Toothpicks and String


Recently, the school age children explored a process art invitation using rectangular shaped Styrofoam, toothpicks, and embroidery string to create three dimensional compositions.

In addition to the children choosing their own work, we offer process-based art projects a few times per week. Process art invites the children to explore new materials and new techniques they can use in their future creative pursuits. 

Six children were immediately interesting in exploring this work. To begin the process, children inserted round toothpicks into Styrofoam in a pattern of their own choosing. Some children employed a few toothpicks, other children used more, and one child placed over fifty toothpicks into their rectangular piece of foam.

One drawback of educators creating projects is some projects that appear interesting to us as adults are too challenging for the children to execute. In this invitation the toothpicks were very difficult for the younger children to push through the Styrofoam without poking their hand. When the children create their own work, the challenges are more in balance with their current age, physical skill, and thinking process.

The second step of the invitation asked children to choose one colorful embroidery string. After choosing and cutting a length of string, the children tied one end to a toothpick. To finish, the children moved and wrapped the colorful string around different toothpicks in a pattern of their choosing.

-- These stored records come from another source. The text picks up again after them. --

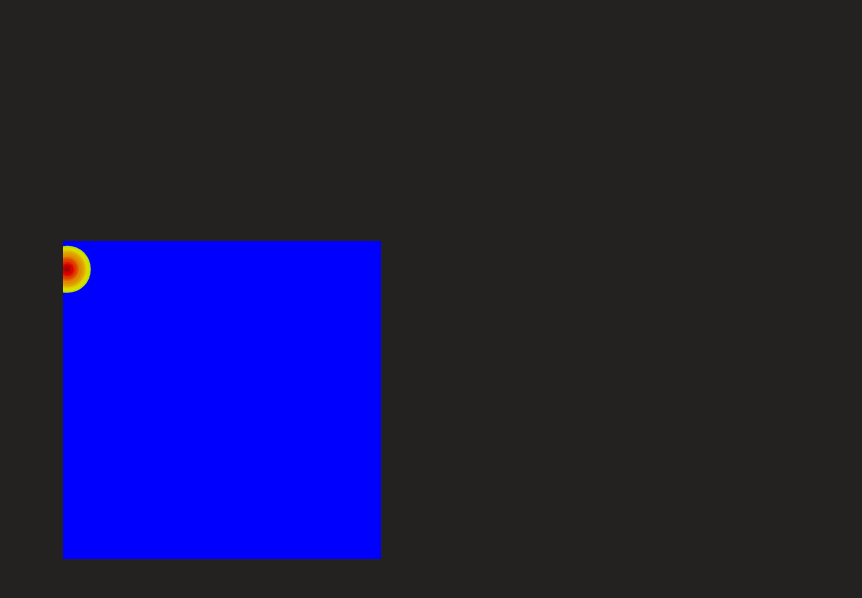
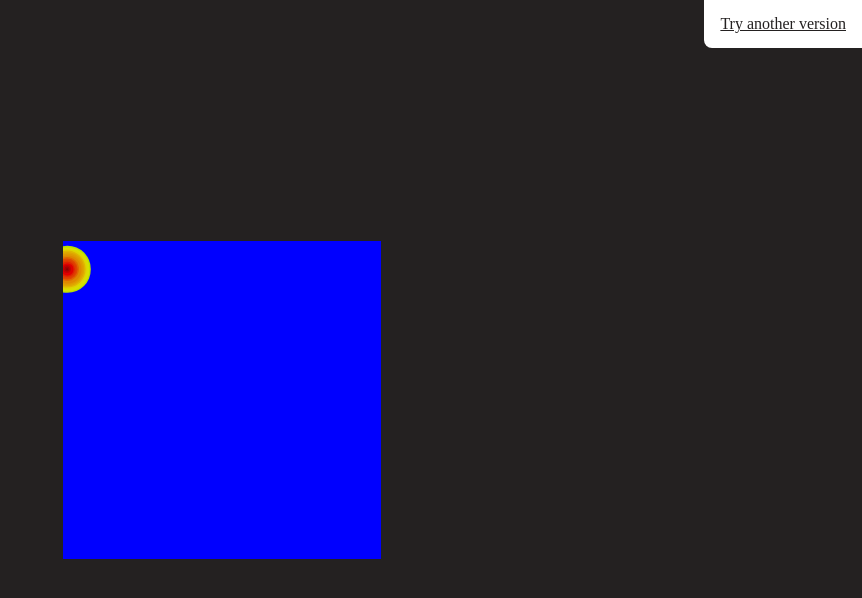
Before and after one commit to andrey-kudinov/map, a website built with Vite: page index.html in a window 1280 px wide. Shown: the whole page, without its empty margins (418-1280 px from the left). Built offline with nearby package versions, Linux system fonts and the light colour scheme.

Commit message:
Add link

```diff
--- a/index.html
+++ b/index.html
@@ -8,6 +8,7 @@
     <script type="module" src="./main.js"></script>
   </head>
   <body>
+    <a href="https://sima-map.netlify.app/">Try another version</a>
     <table></table>
   </body>
 </html>
--- a/styles/style.scss
+++ b/styles/style.scss
@@ -19,6 +19,16 @@ body {
   background-color: #242121;
 }
 
+a {
+  position: absolute;
+  right: 0;
+  top: 0;
+  background: white;
+  padding: 1rem;
+  color: #242121;
+  border-radius: 0 0 0 .5rem;
+}
+
 table {
   overflow: hidden;
 }
```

The second step was more difficult for the children than placing the toothpicks. In our excitement to introduce the project, there was no consideration that the youngest children may not be able to tie knots. The wait to get help from an educator built up frustration in the children and affected the experience. 

When wrapping the string around the toothpicks, some children moved in a linear pattern and other children moved in a crisscross and diagonal pattern. Some children used one color of string and other children chose to employ different colors of string, creating a rainbow effect to their work.

The end result of the collaborative work looked great. The children said they enjoyed the result overall, but found the process of placing the toothpicks and tying the string in knots difficult and frustrating. 

Often we document the success stories in our work with children. Some of the work we do is not as successful. Usually this occurs when we move away from the principals that inform our practice for the sake of convenience. I love that we tried and learned so much from this experience, one that will make our future practice more thoughtful and enjoyable for our learning community.

What projects did you think would be fantastic from your adult eyes but the children did not have the experience you envisioned?